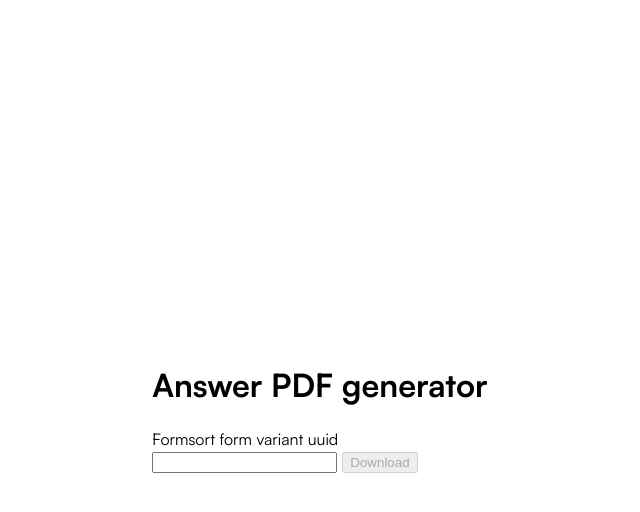
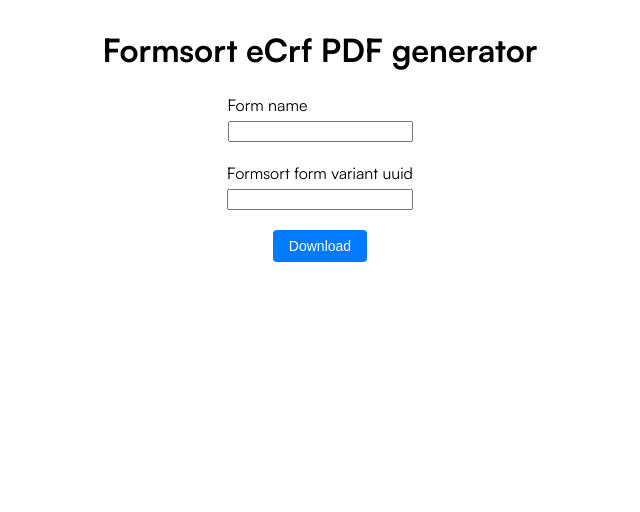
Before and after one commit to vial-technology/formsort-pdf-form-generator, a Next.js app in the folder answers-pdf-service/: page / in a window 1280 px wide. Shown: the top 512 px of the page, without its empty margins (320-960 px from the left). Built offline with nearby package versions, Linux system fonts and the light colour scheme.

Commit message:
adding form name input

```diff
--- a/answers-pdf-service/pages/api/generate-pdf.ts
+++ b/answers-pdf-service/pages/api/generate-pdf.ts
@@ -6,13 +6,14 @@
 import { getPDFParametersFromRequest } from '../../src/request-processing';
 
 const handler = async (req: NextApiRequest, res: NextApiResponse) => {
-  const { variantRevisionUuid, answers } =
+  const { variantRevisionUuid, answers, formName } =
     getPDFParametersFromRequest(req);
 
   const flowContent = await getFlowContentJSONFromAPI(variantRevisionUuid);
   const pageHTML = await generateHTML({
     answers,
-    flowContent
+    flowContent,
+    formName
   });
   const pdfBuffer = await time(generatePDF, [pageHTML]);
 
--- a/answers-pdf-service/pages/index.tsx
+++ b/answers-pdf-service/pages/index.tsx
@@ -2,11 +2,12 @@
 
 const HomePage = () => {
   const [variantUuid, setVariantUuid] = useState('');
+  const [formName, setFormName] = useState('')
 
   const downloadLinkRef = useRef<HTMLAnchorElement | null>(null);
 
   const downloadFormsortPdf = async () => {
-    const response = await fetch(`/api/generate-pdf?variantRevisionUuid=${variantUuid}`);
+    const response = await fetch(`/api/generate-pdf?variantRevisionUuid=${variantUuid}&formName=${formName}`);
     const blob = await response.blob();
     const url = URL.createObjectURL(blob);
     if (downloadLinkRef.current) {
@@ -18,24 +19,35 @@
 
   return (
     <main>
-      <h1>Answer PDF generator</h1>
-      <label itemID='variant-id'>Formsort form variant uuid</label>
-      <br/>
+      <h1>Formsort eCrf PDF generator</h1>
+
+      <div className="form-field">
+        <label htmlFor="form-id">Form name</label>
         <input
-        id='variant-id'
+          id="form-id"
+          value={formName}
+          onChange={(e) => {
+            setFormName(e.target.value);
+          }}
+        />
+      </div>
+
+      <div className="form-field">
+        <label htmlFor="variant-id">Formsort form variant uuid</label>
+        <input
+          id="variant-id"
           value={variantUuid}
-        style={{
-          marginRight: 5
-        }}
           onChange={(e) => {
             setVariantUuid(e.target.value);
           }}
         />
-      <button disabled={variantUuid.length <= 0} onClick={downloadFormsortPdf}>
+      </div>
+
+      <button disabled={variantUuid.length <= 0 || formName.length <= 0} onClick={downloadFormsortPdf}>
         Download
       </button>
       {/* This link will be invisible and used for triggering download */}
-      <a ref={downloadLinkRef} style={{ display: 'none' }}></a>
+      <a ref={downloadLinkRef} style={{ display: "none" }}></a>
     </main>
   );
 };
--- a/answers-pdf-service/src/generate-html.ts
+++ b/answers-pdf-service/src/generate-html.ts
@@ -5,14 +5,17 @@
 export const generateHTML = async ({
   answers,
   flowContent,
+  formName
 }: {
   answers: Record<string, any>;
   flowContent: DenormVariantRevision;
+  formName: string;
 }) => {
   const css = await getCSS();
   const context = {
     css,
     ...flowContent,
+    formName,
   };
   return nunjucks.render('src/pages/questions-list.njk', context);
 };
--- a/answers-pdf-service/src/generate-pdf.ts
+++ b/answers-pdf-service/src/generate-pdf.ts
@@ -9,7 +9,9 @@
 
   await page.setContent(pageContent);
 
-  const pdfBuffer = await page.pdf({ printBackground: true });
+  const pdfBuffer = await page.pdf({ printBackground: true, margin: {
+    top: '10'
+  } });
 
   await page.close();
   await browser.close();
--- a/answers-pdf-service/src/request-processing.ts
+++ b/answers-pdf-service/src/request-processing.ts
@@ -4,6 +4,7 @@
 export const GeneratePDFRequestParametersModel = z.object({
   variantRevisionUuid: z.string().uuid(),
   answers: z.record(z.string(), z.any()),
+  formName: z.string()
 });
 
 type GeneratePDFRequestParameters = z.infer<
@@ -13,30 +14,15 @@
 export const getPDFParametersFromRequest = (
   req: NextApiRequest
 ): GeneratePDFRequestParameters => {
-  const params =
-    req.method === 'POST'
-      ? getParamsFromPOSTRequest(req)
-      : getParamsFromGETRequest(req);
+  const params = getParamsFromGETRequest(req);
   return GeneratePDFRequestParametersModel.parse(params);
 };
 
-const getParamsFromPOSTRequest = (req: NextApiRequest): object => {
-  const {
-    answers,
-    variant_uuid: variantRevisionUuid,
-    responder_uuid: responderUuid,
-  } = req.body;
-  return {
-    answers,
-    variantRevisionUuid,
-    responderUuid,
-  };
-};
-
 const getParamsFromGETRequest = (req: NextApiRequest) => {
-  const { variantRevisionUuid } = req.query;
+  const { variantRevisionUuid, formName } = req.query;
   return {
     variantRevisionUuid,
+    formName,
     answers: {} // empty for now
   };
 };
--- a/answers-pdf-service/src/style.ts
+++ b/answers-pdf-service/src/style.ts
@@ -1,6 +1,17 @@
 export const getCSS = async () => `
 body {
   padding: 5% 10% 5% 10%;
+  font-family: Arial, sans-serif;
+  position: relative;
+  counter-reset: page;
+}
+.header {
+  display: flex;
+  justify-content: center;
+  padding: 20px 0;
+}
+.company-logo {
+  max-height: 50px;
 }
 .question-wrapper {
   display: flex;
@@ -8,6 +19,7 @@
 }
 .label-container {
   flex: 1;
+  min-width: 150px;
 }
 .input-container {}
 .choice-wrapper {
@@ -17,4 +29,36 @@
 .informational-wrapper {
   margin-bottom: 10px;
 }
+.grid-wrapper {
+  width: 100%;
+}
+table {
+  border-collapse: collapse;
+  width: 100%;
+  margin-bottom: 10px;
+}
+td, th {
+  border: 1px solid #444;
+  text-align: center;
+  padding: 5px;
+}
+.footer {
+  display: flex;
+  justify-content: center;
+  padding: 20px 0;
+  position: absolute;
+  bottom: 0;
+  width: 100%;
+}
+.page-number {
+  font-weight: bold;
+}
+hr {
+  margin-top: 20px;
+  margin-bottom: 20px;
+}
+.footer::after {
+  content: "Page " counter(page);
+  counter-increment: page;
+}
 `;
--- a/answers-pdf-service/style.css
+++ b/answers-pdf-service/style.css
@@ -13,21 +13,41 @@
 	font-family: Satoshi, Helvetica, Arial, sans-serif;
 }
 
-body {
-	min-height: 100vh;
-	display: grid;
-	place-items: center;
+main {
+    display: flex;
+    flex-direction: column;
+    align-items: center;
+  }
+
+.form-field {
+display: flex;
+flex-direction: column;
+margin-bottom: 15px;
 }
 
-table td {
-	padding: 8px;
-}
+  label {
+    margin-bottom: 5px;
+  }
 
-table td code {
-	font-weight: bold;
-}
+  input {
+    margin-bottom: 5px;
+  }
 
-input.url {
-	width: 100%;
-	padding: 8px;
-}
+  button {
+    cursor: pointer;
+    background-color: #007BFF;
+    border: none;
+    color: white;
+    padding: 8px 16px;
+    text-align: center;
+    text-decoration: none;
+    display: inline-block;
+    font-size: 14px;
+    transition-duration: 0.4s;
+    border-radius: 4px;
+  }
+
+  button:hover {
+    background-color: #0056b3;
+    color: white;
+  }
```
Also changed, not shown: 1 other file (tests, documents, lock files or other folders). Lines whose indentation alone changed are shown as unchanged.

The problem: Work through the data and count each line holding the string "input". Give only that count.

Output: 6